◆ **Data listing**
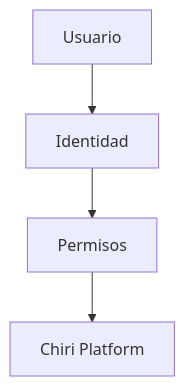
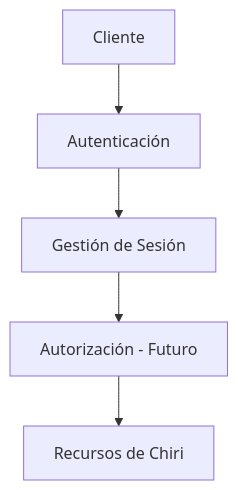
Before and after one commit to chirijose79-ui/Chiri: the fifth of 6 diagrams in docs/100_DecisionesArquitectura.md, drawn with Mermaid. The commit also changed other lines of this file, not shown here.

Commit message:
docs(architecture): align security and authorization decisions

````diff
--- a/docs/100_DecisionesArquitectura.md
+++ b/docs/100_DecisionesArquitectura.md
@@ -215,11 +222,19 @@
 ```mermaid
 flowchart TD
-    Usuario --> Autenticacion
-    Autenticacion --> Autorizacion
+
+    Cliente["Cliente"]
+
+    Autenticacion["Autenticación"]
+
+    Sesion["Gestión de Sesión"]
+
+    Autorizacion["Autorización - Futuro"]
+
+    Sistema["Recursos de Chiri"]
+
+
+    Cliente --> Autenticacion
+    Autenticacion --> Sesion
+    Sesion --> Autorizacion
     Autorizacion --> Sistema
-
-    Usuario["Usuario"]
-    Autenticacion["Identidad"]
-    Autorizacion["Permisos"]
-    Sistema["Chiri Platform"]
 ```
````
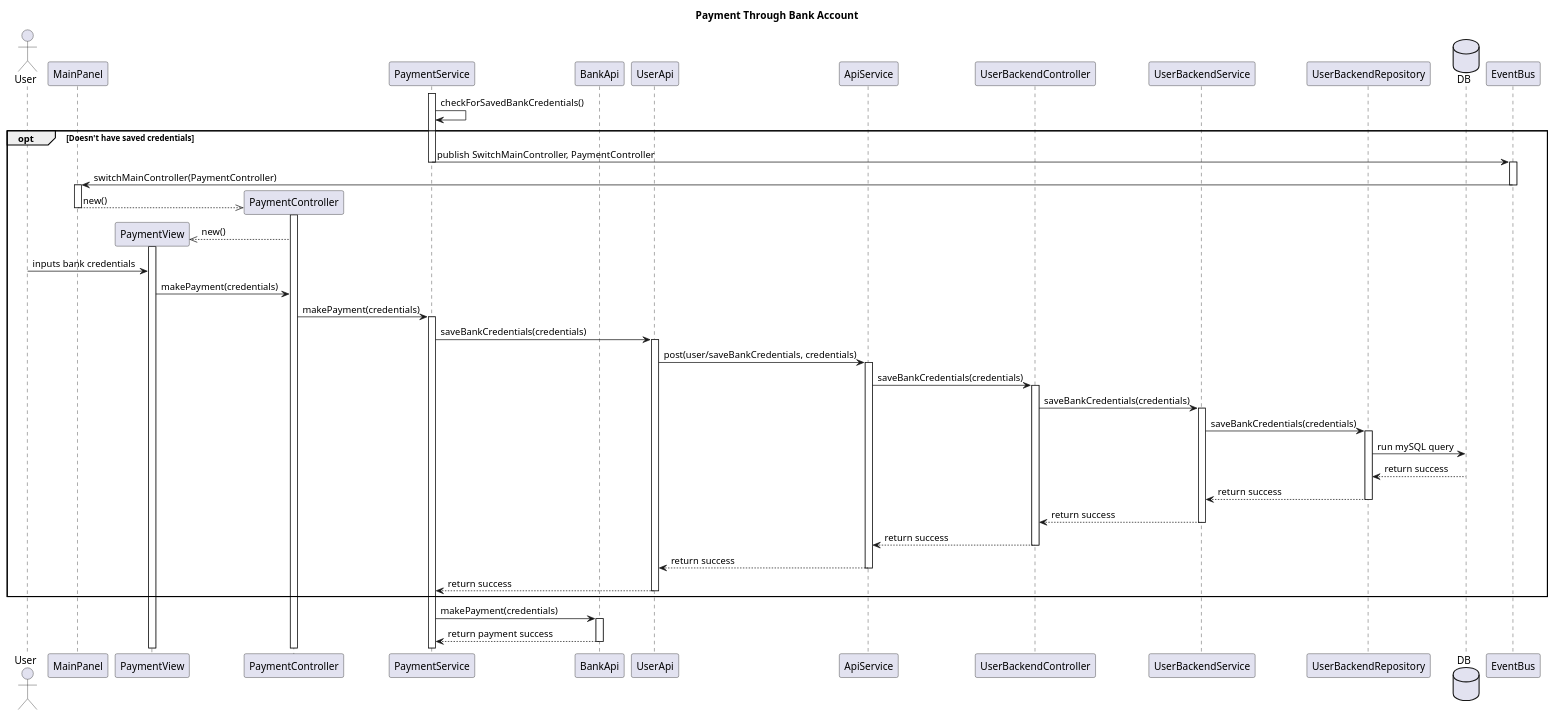
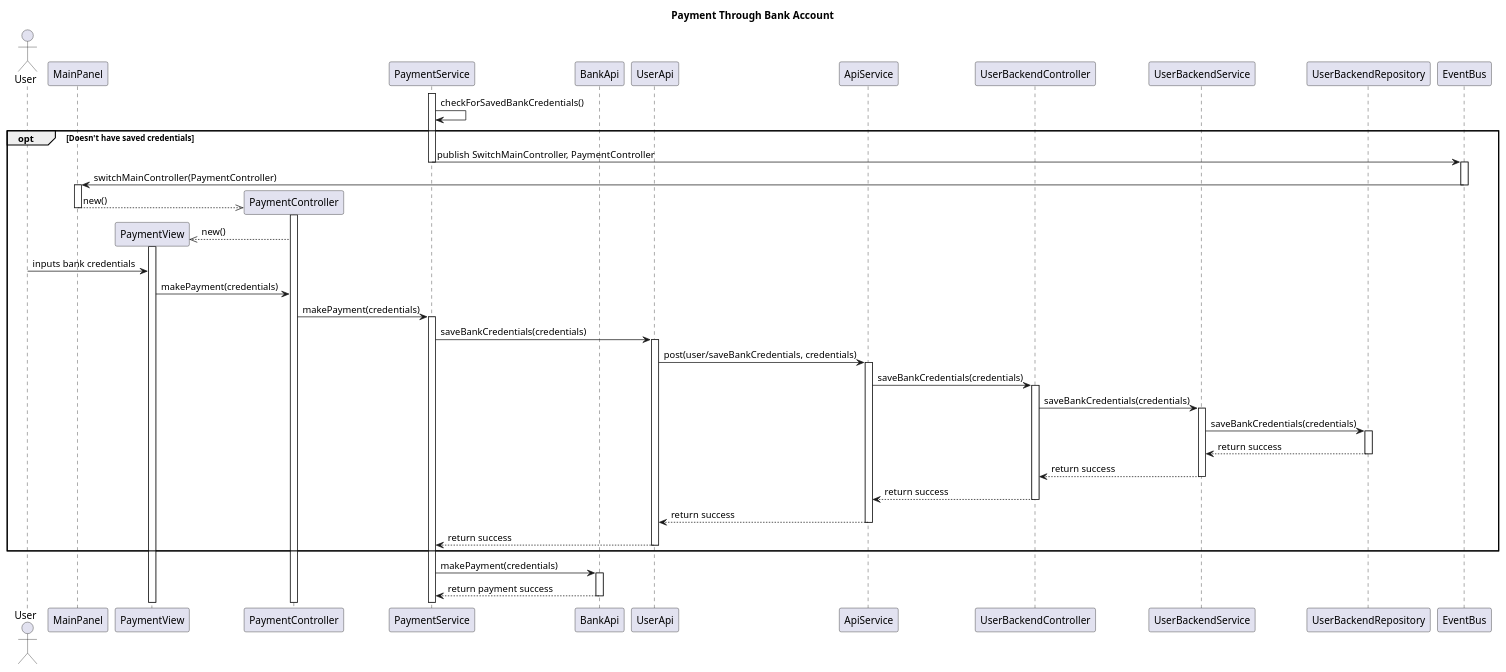
Before and after one commit to RubenKingCP/Tunix: the diagram in Paradoteo_4/SequenceDiagrams-v0.3/PayThroughBankAccount.puml, drawn with PlantUML. The commit also changed 39 other files, not shown here.

Commit message:
Updates to Sequence Diagrams-v0.3

```diff
--- a/Paradoteo_4/SequenceDiagrams-v0.3/PayThroughBankAccount.puml
+++ b/Paradoteo_4/SequenceDiagrams-v0.3/PayThroughBankAccount.puml
@@ -1,73 +1,70 @@
 @startuml PaymentThroughBankAccount
 
 title Payment Through Bank Account 
 
 actor User
 
 participant MainPanel
 participant PaymentView
 participant PaymentController
 participant PaymentService
 participant BankApi
 participant UserApi
 participant ApiService
 participant UserBackendController
 participant UserBackendService
 participant UserBackendRepository
 
-database DB
 
 participant EventBus
 
 activate PaymentService
 PaymentService -> PaymentService : checkForSavedBankCredentials()
 'Checks cache from the current session
 opt Doesn't have saved credentials
 PaymentService -> EventBus : publish SwitchMainController, PaymentController
 deactivate PaymentService
 activate EventBus
 EventBus -> MainPanel : switchMainController(PaymentController)
 deactivate EventBus
 activate MainPanel
 create PaymentController
 MainPanel -->> PaymentController : new()
 deactivate MainPanel
 activate PaymentController
 create PaymentView
 PaymentController -->> PaymentView : new()
 activate PaymentView
 User -> PaymentView : inputs bank credentials
 PaymentView -> PaymentController : makePayment(credentials)
 PaymentController -> PaymentService : makePayment(credentials)
 activate PaymentService
 
 PaymentService -> UserApi : saveBankCredentials(credentials)
 activate UserApi
 UserApi -> ApiService : post(user/saveBankCredentials, credentials)
 activate ApiService
 ApiService -> UserBackendController : saveBankCredentials(credentials)
 activate UserBackendController
 UserBackendController -> UserBackendService : saveBankCredentials(credentials)
 activate UserBackendService
 UserBackendService -> UserBackendRepository : saveBankCredentials(credentials)
 activate UserBackendRepository
-UserBackendRepository -> DB : run mySQL query
-DB --> UserBackendRepository : return success
 UserBackendRepository --> UserBackendService : return success
 deactivate UserBackendRepository
 UserBackendService --> UserBackendController : return success
 deactivate UserBackendService
 UserBackendController --> ApiService : return success
 deactivate UserBackendController
 ApiService --> UserApi : return success
 deactivate ApiService
 UserApi --> PaymentService : return success
 deactivate UserApi
 end
 PaymentService -> BankApi : makePayment(credentials)
 activate BankApi
 'we are treating the bank api as a black box
 BankApi --> PaymentService : return payment success
 deactivate BankApi
 
 @enduml
```
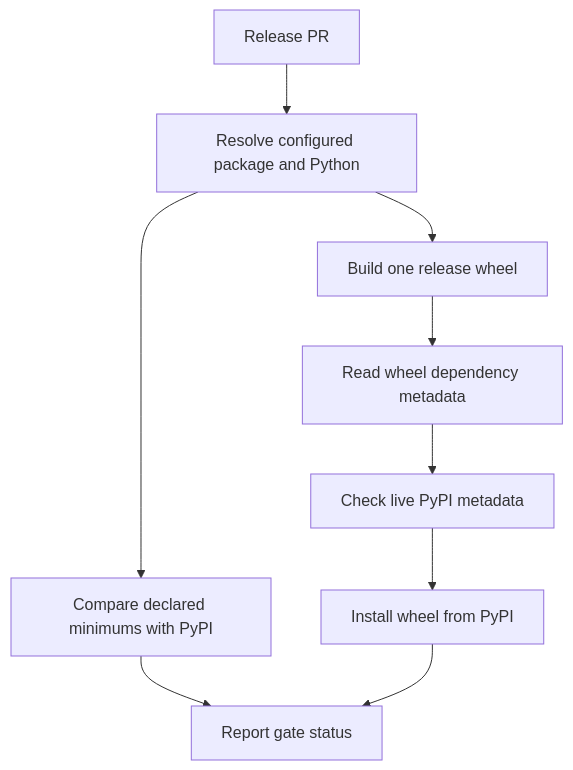
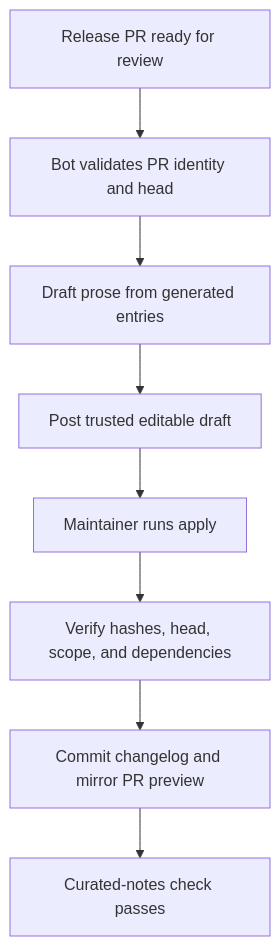
One commit to langchain-ai/deepagents changed the second of 3 diagrams in openwiki/operations/development.md. Above: the diagram before and after it, drawn with Mermaid. The commit also changed other lines of this file and 34 other files, not shown here.

````diff
--- a/openwiki/operations/development.md
+++ b/openwiki/operations/development.md
@@ -136,11 +139,10 @@
 ```mermaid
 flowchart TD
-    PR["Release PR"] --> Target["Resolve configured package and Python"]
-    Target --> Fresh["Compare declared minimums with PyPI"]
-    Target --> Build["Build one release wheel"]
-    Build --> Metadata["Read wheel dependency metadata"]
-    Metadata --> Check["Check live PyPI metadata"]
-    Check --> Install["Install wheel from PyPI"]
-    Fresh --> Result["Report gate status"]
-    Install --> Result
+    Ready["Release PR ready for review"] --> Draft["Bot validates PR identity and head"]
+    Draft --> Model["Draft prose from generated entries"]
+    Model --> Comment["Post trusted editable draft"]
+    Comment --> Apply["Maintainer runs apply"]
+    Apply --> Verify["Verify hashes, head, scope, and dependencies"]
+    Verify --> Write["Commit changelog and mirror PR preview"]
+    Write --> Gate["Curated-notes check passes"]
 ```
````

◆ **Exercise directions**
For each line above that includes "changed", copy the line.

◆ **Reply to the task**
Before and after one commit to chirijose79-ui/Chiri: the fifth of 6 diagrams in docs/100_DecisionesArquitectura.md, drawn with Mermaid. The commit also changed other lines of this file, not shown here.
Before and after one commit to RubenKingCP/Tunix: the diagram in Paradoteo_4/SequenceDiagrams-v0.3/PayThroughBankAccount.puml, drawn with PlantUML. The commit also changed 39 other files, not shown here.
One commit to langchain-ai/deepagents changed the second of 3 diagrams in openwiki/operations/development.md. Above: the diagram before and after it, drawn with Mermaid. The commit also changed other lines of this file and 34 other files, not shown here.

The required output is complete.